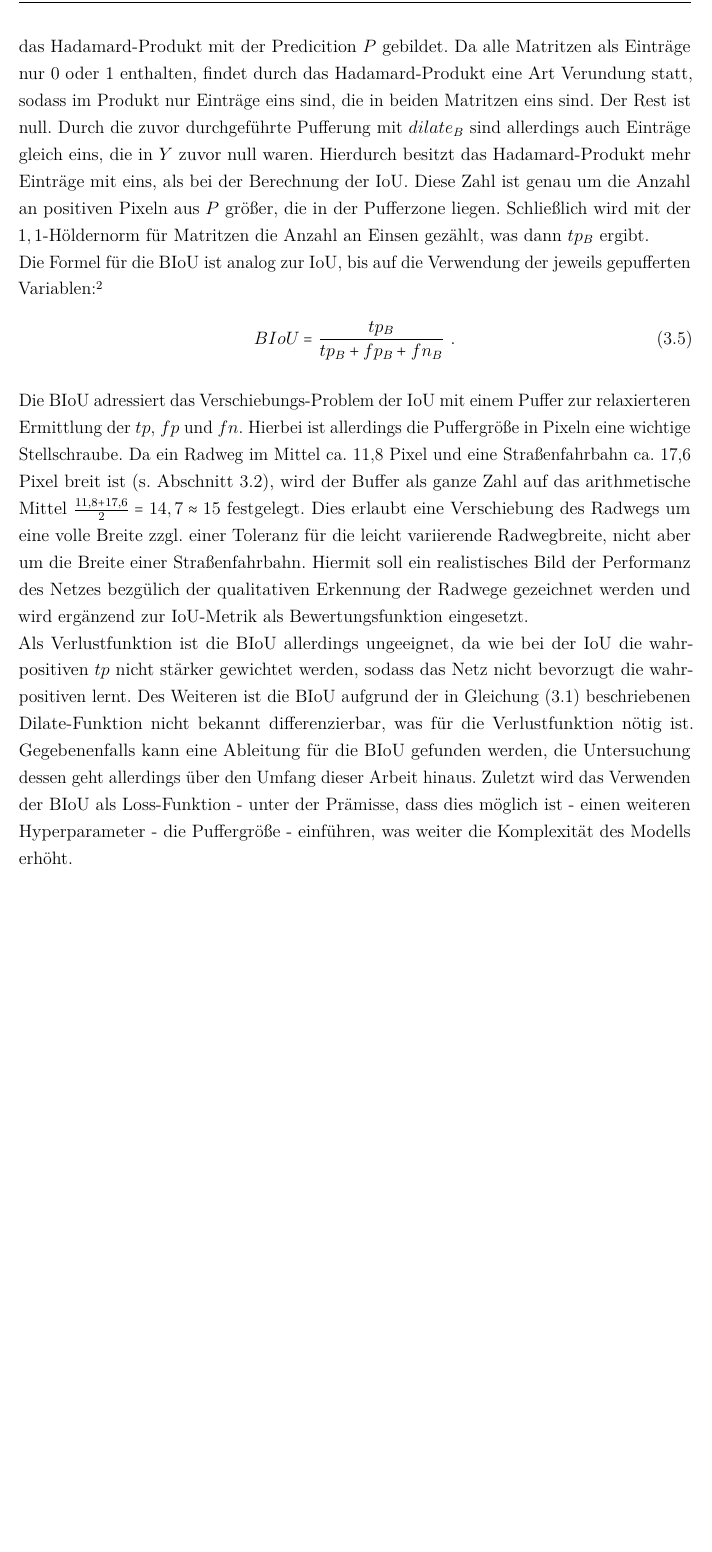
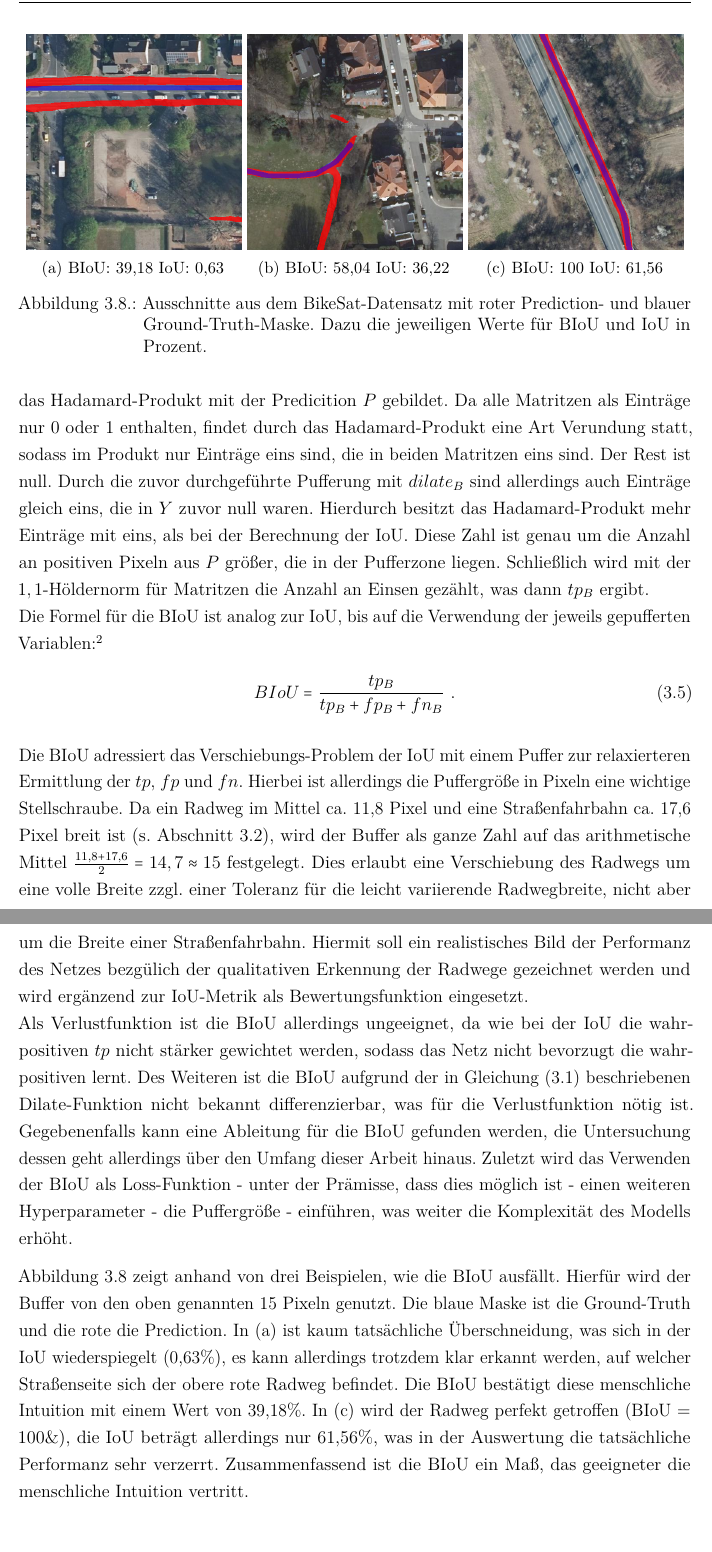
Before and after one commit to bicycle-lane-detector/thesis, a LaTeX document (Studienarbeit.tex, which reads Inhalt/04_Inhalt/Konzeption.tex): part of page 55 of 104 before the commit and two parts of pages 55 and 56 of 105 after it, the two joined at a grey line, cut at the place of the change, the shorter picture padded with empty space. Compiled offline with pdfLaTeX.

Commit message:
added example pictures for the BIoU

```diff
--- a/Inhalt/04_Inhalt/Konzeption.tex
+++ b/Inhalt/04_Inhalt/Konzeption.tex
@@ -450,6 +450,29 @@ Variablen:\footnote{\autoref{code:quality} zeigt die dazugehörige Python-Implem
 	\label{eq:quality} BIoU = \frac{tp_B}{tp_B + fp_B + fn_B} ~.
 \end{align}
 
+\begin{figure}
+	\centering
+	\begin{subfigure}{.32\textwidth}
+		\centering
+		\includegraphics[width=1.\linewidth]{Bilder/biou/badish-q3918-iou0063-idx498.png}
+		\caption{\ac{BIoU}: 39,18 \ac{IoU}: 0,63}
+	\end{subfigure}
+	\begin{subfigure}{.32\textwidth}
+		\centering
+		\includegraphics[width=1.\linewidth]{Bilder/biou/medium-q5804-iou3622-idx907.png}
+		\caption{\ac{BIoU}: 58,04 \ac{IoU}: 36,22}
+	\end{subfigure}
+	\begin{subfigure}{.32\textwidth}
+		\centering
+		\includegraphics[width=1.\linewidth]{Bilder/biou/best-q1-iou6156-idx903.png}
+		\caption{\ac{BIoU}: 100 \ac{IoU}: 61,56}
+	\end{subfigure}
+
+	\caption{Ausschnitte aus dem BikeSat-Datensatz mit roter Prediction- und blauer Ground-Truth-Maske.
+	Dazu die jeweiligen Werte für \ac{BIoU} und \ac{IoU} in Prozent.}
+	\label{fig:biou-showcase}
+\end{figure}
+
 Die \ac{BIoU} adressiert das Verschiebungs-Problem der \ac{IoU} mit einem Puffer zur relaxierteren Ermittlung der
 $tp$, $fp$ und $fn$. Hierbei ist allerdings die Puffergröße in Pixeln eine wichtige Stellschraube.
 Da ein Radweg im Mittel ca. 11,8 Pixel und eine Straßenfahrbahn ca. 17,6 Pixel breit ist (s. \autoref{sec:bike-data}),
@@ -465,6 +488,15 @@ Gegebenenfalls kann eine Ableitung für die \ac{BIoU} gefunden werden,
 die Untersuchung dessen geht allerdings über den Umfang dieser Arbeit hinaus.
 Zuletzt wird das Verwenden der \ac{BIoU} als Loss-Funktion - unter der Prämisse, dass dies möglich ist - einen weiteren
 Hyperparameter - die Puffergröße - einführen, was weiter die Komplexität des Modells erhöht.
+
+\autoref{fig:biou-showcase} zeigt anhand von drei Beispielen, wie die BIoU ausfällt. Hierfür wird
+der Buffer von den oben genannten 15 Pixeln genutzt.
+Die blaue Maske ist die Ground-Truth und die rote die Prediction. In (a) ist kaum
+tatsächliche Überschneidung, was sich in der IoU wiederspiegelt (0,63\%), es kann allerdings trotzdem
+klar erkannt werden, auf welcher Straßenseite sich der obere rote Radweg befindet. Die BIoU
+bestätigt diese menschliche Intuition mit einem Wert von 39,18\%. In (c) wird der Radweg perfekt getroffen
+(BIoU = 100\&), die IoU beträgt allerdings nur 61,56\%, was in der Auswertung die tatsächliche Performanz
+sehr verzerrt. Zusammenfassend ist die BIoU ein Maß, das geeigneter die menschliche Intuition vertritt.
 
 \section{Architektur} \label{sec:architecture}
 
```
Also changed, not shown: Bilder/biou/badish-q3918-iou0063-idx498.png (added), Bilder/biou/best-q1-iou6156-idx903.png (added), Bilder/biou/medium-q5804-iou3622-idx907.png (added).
━━━━━━━━━━━━━━━━━━━━
## Task instructions
Output all of the listing above, exactly as given, but without its pictures.

## Your response
Before and after one commit to bicycle-lane-detector/thesis, a LaTeX document (Studienarbeit.tex, which reads Inhalt/04_Inhalt/Konzeption.tex): part of page 55 of 104 before the commit and two parts of pages 55 and 56 of 105 after it, the two joined at a grey line, cut at the place of the change, the shorter picture padded with empty space. Compiled offline with pdfLaTeX.

Commit message:
added example pictures for the BIoU

```diff
--- a/Inhalt/04_Inhalt/Konzeption.tex
+++ b/Inhalt/04_Inhalt/Konzeption.tex
@@ -450,6 +450,29 @@ Variablen:\footnote{\autoref{code:quality} zeigt die dazugehörige Python-Implem
 	\label{eq:quality} BIoU = \frac{tp_B}{tp_B + fp_B + fn_B} ~.
 \end{align}
 
+\begin{figure}
+	\centering
+	\begin{subfigure}{.32\textwidth}
+		\centering
+		\includegraphics[width=1.\linewidth]{Bilder/biou/badish-q3918-iou0063-idx498.png}
+		\caption{\ac{BIoU}: 39,18 \ac{IoU}: 0,63}
+	\end{subfigure}
+	\begin{subfigure}{.32\textwidth}
+		\centering
+		\includegraphics[width=1.\linewidth]{Bilder/biou/medium-q5804-iou3622-idx907.png}
+		\caption{\ac{BIoU}: 58,04 \ac{IoU}: 36,22}
+	\end{subfigure}
+	\begin{subfigure}{.32\textwidth}
+		\centering
+		\includegraphics[width=1.\linewidth]{Bilder/biou/best-q1-iou6156-idx903.png}
+		\caption{\ac{BIoU}: 100 \ac{IoU}: 61,56}
+	\end{subfigure}
+
+	\caption{Ausschnitte aus dem BikeSat-Datensatz mit roter Prediction- und blauer Ground-Truth-Maske.
+	Dazu die jeweiligen Werte für \ac{BIoU} und \ac{IoU} in Prozent.}
+	\label{fig:biou-showcase}
+\end{figure}
+
 Die \ac{BIoU} adressiert das Verschiebungs-Problem der \ac{IoU} mit einem Puffer zur relaxierteren Ermittlung der
 $tp$, $fp$ und $fn$. Hierbei ist allerdings die Puffergröße in Pixeln eine wichtige Stellschraube.
 Da ein Radweg im Mittel ca. 11,8 Pixel und eine Straßenfahrbahn ca. 17,6 Pixel breit ist (s. \autoref{sec:bike-data}),
@@ -465,6 +488,15 @@ Gegebenenfalls kann eine Ableitung für die \ac{BIoU} gefunden werden,
 die Untersuchung dessen geht allerdings über den Umfang dieser Arbeit hinaus.
 Zuletzt wird das Verwenden der \ac{BIoU} als Loss-Funktion - unter der Prämisse, dass dies möglich ist - einen weiteren
 Hyperparameter - die Puffergröße - einführen, was weiter die Komplexität des Modells erhöht.
+
+\autoref{fig:biou-showcase} zeigt anhand von drei Beispielen, wie die BIoU ausfällt. Hierfür wird
+der Buffer von den oben genannten 15 Pixeln genutzt.
+Die blaue Maske ist die Ground-Truth und die rote die Prediction. In (a) ist kaum
+tatsächliche Überschneidung, was sich in der IoU wiederspiegelt (0,63\%), es kann allerdings trotzdem
+klar erkannt werden, auf welcher Straßenseite sich der obere rote Radweg befindet. Die BIoU
+bestätigt diese menschliche Intuition mit einem Wert von 39,18\%. In (c) wird der Radweg perfekt getroffen
+(BIoU = 100\&), die IoU beträgt allerdings nur 61,56\%, was in der Auswertung die tatsächliche Performanz
+sehr verzerrt. Zusammenfassend ist die BIoU ein Maß, das geeigneter die menschliche Intuition vertritt.
 
 \section{Architektur} \label{sec:architecture}
 
```
Also changed, not shown: Bilder/biou/badish-q3918-iou0063-idx498.png (added), Bilder/biou/best-q1-iou6156-idx903.png (added), Bilder/biou/medium-q5804-iou3622-idx907.png (added).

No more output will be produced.